━━━ The data

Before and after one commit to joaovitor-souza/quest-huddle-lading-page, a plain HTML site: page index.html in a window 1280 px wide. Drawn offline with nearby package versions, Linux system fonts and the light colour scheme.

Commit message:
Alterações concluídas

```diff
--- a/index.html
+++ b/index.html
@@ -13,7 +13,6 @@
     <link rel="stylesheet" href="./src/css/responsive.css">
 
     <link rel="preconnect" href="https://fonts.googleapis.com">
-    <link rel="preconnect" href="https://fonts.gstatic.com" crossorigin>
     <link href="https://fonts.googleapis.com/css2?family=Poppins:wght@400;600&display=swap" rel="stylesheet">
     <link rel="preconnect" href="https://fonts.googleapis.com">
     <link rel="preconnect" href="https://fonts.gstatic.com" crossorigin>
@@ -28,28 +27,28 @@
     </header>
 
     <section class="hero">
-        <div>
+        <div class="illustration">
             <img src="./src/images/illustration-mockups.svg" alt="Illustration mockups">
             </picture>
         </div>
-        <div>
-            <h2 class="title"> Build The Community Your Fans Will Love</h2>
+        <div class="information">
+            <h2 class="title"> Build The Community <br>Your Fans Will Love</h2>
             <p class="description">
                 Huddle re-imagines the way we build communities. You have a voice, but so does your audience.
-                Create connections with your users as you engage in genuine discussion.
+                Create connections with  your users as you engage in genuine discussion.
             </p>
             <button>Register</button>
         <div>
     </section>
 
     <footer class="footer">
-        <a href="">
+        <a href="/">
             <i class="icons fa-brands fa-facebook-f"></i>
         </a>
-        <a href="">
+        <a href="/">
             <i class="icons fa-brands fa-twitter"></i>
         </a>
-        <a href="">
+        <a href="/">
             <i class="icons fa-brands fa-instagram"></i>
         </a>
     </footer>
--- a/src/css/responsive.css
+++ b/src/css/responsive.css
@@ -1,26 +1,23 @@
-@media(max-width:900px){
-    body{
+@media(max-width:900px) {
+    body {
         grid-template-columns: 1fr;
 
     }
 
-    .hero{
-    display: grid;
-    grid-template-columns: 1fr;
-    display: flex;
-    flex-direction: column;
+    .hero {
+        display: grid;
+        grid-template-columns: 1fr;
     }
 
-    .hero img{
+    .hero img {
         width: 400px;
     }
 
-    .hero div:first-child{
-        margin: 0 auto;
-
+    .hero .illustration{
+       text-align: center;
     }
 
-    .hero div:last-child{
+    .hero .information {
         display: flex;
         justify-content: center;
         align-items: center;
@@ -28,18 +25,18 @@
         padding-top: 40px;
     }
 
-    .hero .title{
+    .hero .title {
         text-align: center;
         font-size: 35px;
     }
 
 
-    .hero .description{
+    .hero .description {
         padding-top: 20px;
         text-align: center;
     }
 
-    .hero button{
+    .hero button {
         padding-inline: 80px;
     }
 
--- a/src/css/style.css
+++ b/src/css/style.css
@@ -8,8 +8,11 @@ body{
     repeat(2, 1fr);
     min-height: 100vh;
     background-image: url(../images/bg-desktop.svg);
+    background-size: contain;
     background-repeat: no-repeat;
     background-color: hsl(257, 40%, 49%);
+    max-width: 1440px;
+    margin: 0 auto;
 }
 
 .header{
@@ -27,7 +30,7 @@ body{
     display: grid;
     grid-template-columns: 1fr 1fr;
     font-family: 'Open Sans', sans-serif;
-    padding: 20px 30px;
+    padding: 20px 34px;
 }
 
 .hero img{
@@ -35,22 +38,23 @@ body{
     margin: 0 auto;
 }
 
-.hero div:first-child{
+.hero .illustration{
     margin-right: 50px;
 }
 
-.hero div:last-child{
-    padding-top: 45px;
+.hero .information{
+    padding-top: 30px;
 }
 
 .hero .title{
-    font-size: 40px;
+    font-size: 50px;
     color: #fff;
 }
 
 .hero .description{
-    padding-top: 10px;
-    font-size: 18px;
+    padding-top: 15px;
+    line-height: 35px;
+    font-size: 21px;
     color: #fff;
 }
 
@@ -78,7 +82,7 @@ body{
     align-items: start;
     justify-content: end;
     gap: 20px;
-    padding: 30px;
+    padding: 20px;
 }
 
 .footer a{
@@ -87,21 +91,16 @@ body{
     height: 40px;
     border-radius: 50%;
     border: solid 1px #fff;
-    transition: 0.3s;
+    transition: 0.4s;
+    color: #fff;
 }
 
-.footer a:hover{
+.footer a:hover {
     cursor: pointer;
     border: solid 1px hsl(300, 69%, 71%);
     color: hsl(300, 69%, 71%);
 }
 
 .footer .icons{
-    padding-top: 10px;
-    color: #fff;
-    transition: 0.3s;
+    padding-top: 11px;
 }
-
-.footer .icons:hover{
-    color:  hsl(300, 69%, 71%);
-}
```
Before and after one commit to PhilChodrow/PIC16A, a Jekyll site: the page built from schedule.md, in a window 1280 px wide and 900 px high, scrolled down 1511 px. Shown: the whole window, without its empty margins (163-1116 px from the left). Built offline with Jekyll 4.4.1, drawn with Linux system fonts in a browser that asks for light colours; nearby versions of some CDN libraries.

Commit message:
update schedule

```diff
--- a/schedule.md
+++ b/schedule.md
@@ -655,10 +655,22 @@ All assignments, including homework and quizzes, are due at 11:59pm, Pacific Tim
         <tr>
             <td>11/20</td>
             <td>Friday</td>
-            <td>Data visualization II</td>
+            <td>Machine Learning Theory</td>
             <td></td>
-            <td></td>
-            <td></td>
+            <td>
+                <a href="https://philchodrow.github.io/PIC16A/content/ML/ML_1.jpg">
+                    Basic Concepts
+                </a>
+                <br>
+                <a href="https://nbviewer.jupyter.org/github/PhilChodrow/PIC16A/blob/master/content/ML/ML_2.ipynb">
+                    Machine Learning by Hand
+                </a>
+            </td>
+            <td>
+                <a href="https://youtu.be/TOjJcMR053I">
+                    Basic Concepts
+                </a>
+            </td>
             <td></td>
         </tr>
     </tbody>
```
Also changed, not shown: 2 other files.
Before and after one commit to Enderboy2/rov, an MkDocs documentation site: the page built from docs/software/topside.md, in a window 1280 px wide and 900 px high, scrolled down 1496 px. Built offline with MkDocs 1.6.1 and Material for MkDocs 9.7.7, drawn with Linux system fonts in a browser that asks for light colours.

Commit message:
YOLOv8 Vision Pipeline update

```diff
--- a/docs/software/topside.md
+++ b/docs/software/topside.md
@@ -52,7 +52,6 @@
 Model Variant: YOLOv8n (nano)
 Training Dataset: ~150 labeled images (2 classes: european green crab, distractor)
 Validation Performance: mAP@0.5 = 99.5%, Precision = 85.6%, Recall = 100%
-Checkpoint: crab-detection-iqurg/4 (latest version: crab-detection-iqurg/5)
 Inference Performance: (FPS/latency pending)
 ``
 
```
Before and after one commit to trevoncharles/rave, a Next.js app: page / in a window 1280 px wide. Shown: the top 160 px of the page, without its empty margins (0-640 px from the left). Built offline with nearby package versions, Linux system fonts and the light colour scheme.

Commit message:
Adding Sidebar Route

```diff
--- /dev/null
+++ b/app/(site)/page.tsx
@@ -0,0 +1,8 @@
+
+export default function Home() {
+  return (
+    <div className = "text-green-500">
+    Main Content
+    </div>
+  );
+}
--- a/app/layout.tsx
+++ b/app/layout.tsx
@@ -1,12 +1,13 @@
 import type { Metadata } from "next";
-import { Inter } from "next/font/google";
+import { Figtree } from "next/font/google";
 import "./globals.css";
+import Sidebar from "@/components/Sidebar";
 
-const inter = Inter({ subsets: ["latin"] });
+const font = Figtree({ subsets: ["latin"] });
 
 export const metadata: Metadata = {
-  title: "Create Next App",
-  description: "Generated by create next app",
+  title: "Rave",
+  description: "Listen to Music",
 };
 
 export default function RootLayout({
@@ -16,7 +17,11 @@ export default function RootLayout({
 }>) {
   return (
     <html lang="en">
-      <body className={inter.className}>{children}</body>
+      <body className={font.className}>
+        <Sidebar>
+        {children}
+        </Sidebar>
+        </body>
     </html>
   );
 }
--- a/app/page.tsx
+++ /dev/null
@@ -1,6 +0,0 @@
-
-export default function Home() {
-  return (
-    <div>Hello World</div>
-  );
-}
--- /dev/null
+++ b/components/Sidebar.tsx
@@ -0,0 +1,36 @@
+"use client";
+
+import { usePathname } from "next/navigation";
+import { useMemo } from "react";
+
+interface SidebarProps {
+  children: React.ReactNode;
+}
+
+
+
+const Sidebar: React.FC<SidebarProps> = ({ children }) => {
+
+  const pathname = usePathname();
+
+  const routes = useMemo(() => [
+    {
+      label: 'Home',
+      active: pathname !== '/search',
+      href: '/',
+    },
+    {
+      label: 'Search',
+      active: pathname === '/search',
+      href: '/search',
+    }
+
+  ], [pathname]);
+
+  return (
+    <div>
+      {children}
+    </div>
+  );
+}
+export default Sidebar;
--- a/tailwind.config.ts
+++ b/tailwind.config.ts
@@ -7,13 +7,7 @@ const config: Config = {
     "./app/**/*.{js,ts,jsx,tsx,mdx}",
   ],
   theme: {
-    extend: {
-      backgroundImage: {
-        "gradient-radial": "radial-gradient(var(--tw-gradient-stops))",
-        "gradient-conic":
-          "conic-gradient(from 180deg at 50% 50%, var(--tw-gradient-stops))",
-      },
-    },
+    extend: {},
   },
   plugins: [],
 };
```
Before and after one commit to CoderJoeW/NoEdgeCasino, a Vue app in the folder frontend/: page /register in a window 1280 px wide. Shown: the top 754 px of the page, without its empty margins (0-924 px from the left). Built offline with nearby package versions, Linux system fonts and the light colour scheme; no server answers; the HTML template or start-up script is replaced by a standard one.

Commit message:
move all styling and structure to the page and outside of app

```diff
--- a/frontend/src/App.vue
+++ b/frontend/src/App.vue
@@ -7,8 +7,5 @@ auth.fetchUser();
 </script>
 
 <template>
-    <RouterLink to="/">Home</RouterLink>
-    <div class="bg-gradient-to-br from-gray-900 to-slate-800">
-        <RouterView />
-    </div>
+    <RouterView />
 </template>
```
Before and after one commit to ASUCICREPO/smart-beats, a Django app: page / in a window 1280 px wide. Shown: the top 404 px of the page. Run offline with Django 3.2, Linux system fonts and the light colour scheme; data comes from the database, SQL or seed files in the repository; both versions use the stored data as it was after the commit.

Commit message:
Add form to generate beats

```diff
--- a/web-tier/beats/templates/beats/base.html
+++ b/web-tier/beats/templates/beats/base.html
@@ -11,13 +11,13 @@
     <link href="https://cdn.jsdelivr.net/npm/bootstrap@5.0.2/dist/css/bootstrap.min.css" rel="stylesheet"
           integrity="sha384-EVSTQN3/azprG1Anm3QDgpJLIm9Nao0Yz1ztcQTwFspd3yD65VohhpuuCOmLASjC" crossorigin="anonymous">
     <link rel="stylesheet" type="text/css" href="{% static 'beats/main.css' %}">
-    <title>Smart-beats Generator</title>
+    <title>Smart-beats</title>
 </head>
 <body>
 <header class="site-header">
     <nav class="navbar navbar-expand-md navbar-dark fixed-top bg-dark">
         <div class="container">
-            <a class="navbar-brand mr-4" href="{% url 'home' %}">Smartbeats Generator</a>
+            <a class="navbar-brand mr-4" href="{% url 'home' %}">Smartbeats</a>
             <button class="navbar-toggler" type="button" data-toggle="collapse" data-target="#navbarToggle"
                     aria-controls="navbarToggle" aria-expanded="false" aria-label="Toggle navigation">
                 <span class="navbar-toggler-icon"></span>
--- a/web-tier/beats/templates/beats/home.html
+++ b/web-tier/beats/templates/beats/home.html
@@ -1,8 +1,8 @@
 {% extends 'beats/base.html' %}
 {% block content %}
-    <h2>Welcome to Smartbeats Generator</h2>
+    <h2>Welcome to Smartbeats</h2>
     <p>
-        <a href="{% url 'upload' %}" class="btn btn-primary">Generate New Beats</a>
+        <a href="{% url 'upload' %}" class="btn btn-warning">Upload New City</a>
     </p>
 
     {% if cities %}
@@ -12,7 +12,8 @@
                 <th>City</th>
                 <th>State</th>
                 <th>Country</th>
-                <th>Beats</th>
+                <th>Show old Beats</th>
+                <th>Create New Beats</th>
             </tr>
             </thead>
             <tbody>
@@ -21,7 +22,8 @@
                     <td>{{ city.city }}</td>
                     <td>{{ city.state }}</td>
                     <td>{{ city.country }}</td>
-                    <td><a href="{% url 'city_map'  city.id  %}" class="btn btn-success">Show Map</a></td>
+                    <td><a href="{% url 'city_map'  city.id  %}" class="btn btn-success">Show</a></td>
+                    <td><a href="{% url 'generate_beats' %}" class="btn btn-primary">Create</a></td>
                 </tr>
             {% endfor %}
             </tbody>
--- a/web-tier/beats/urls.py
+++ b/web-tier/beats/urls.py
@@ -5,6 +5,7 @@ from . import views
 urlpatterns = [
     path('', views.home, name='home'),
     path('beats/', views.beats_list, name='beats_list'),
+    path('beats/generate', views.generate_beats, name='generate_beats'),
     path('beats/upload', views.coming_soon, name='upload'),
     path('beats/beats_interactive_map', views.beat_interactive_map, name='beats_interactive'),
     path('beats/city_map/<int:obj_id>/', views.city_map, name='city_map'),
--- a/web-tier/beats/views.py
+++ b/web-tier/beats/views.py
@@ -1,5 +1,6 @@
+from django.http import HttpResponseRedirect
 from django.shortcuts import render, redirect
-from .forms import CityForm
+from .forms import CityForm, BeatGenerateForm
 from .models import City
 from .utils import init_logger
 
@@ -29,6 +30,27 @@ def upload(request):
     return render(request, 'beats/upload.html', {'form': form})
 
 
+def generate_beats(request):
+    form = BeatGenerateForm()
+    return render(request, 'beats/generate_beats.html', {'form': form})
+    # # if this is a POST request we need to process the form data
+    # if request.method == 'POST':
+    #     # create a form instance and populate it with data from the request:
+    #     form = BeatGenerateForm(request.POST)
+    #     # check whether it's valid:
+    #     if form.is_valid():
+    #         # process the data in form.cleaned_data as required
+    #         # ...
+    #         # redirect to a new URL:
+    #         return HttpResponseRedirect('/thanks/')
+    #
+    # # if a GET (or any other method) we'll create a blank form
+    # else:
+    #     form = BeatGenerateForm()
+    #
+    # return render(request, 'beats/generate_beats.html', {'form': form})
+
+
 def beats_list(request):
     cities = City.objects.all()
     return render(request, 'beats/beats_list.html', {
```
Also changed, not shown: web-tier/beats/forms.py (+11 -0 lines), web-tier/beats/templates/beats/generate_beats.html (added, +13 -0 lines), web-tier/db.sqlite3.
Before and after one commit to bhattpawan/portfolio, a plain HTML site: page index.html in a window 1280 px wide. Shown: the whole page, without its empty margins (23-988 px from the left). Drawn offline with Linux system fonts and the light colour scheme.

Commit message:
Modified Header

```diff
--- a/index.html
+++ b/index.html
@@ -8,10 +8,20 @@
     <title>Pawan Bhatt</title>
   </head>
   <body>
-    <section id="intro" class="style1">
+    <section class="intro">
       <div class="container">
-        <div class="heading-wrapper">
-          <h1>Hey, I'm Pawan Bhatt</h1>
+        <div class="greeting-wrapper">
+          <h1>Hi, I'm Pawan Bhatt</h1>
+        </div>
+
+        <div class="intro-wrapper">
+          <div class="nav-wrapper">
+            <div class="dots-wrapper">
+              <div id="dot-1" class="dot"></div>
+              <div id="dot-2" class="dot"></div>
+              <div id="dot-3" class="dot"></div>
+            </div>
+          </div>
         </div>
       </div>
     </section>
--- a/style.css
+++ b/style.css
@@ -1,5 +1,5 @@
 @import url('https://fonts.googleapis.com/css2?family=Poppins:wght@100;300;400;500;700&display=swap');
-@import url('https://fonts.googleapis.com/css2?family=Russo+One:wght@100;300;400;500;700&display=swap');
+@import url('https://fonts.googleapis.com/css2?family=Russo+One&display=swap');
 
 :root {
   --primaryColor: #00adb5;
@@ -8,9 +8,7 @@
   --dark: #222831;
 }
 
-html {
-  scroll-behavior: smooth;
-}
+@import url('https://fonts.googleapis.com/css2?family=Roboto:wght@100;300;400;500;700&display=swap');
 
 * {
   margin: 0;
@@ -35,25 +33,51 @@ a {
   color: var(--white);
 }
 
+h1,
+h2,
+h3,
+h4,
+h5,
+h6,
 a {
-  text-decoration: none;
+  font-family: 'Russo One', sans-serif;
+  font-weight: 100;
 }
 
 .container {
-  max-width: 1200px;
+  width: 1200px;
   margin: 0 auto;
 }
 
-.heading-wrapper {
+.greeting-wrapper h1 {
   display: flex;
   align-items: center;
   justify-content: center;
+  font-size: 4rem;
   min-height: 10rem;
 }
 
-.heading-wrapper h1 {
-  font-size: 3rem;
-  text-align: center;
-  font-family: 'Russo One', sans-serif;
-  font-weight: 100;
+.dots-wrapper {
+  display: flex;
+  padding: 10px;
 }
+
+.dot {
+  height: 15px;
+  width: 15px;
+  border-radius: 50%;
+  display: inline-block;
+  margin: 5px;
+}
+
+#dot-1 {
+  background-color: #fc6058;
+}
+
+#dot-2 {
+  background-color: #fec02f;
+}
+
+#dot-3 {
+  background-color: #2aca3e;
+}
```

━━━━━━

_Your task_: Only the lines that contain the word "googleapis" should be copied from the material.

_Reply to the task_:
     <link rel="preconnect" href="https://fonts.googleapis.com">
     <link href="https://fonts.googleapis.com/css2?family=Poppins:wght@400;600&display=swap" rel="stylesheet">
     <link rel="preconnect" href="https://fonts.googleapis.com">
 @import url('https://fonts.googleapis.com/css2?family=Poppins:wght@100;300;400;500;700&display=swap');
-@import url('https://fonts.googleapis.com/css2?family=Russo+One:wght@100;300;400;500;700&display=swap');
+@import url('https://fonts.googleapis.com/css2?family=Russo+One&display=swap');
+@import url('https://fonts.googleapis.com/css2?family=Roboto:wght@100;300;400;500;700&display=swap');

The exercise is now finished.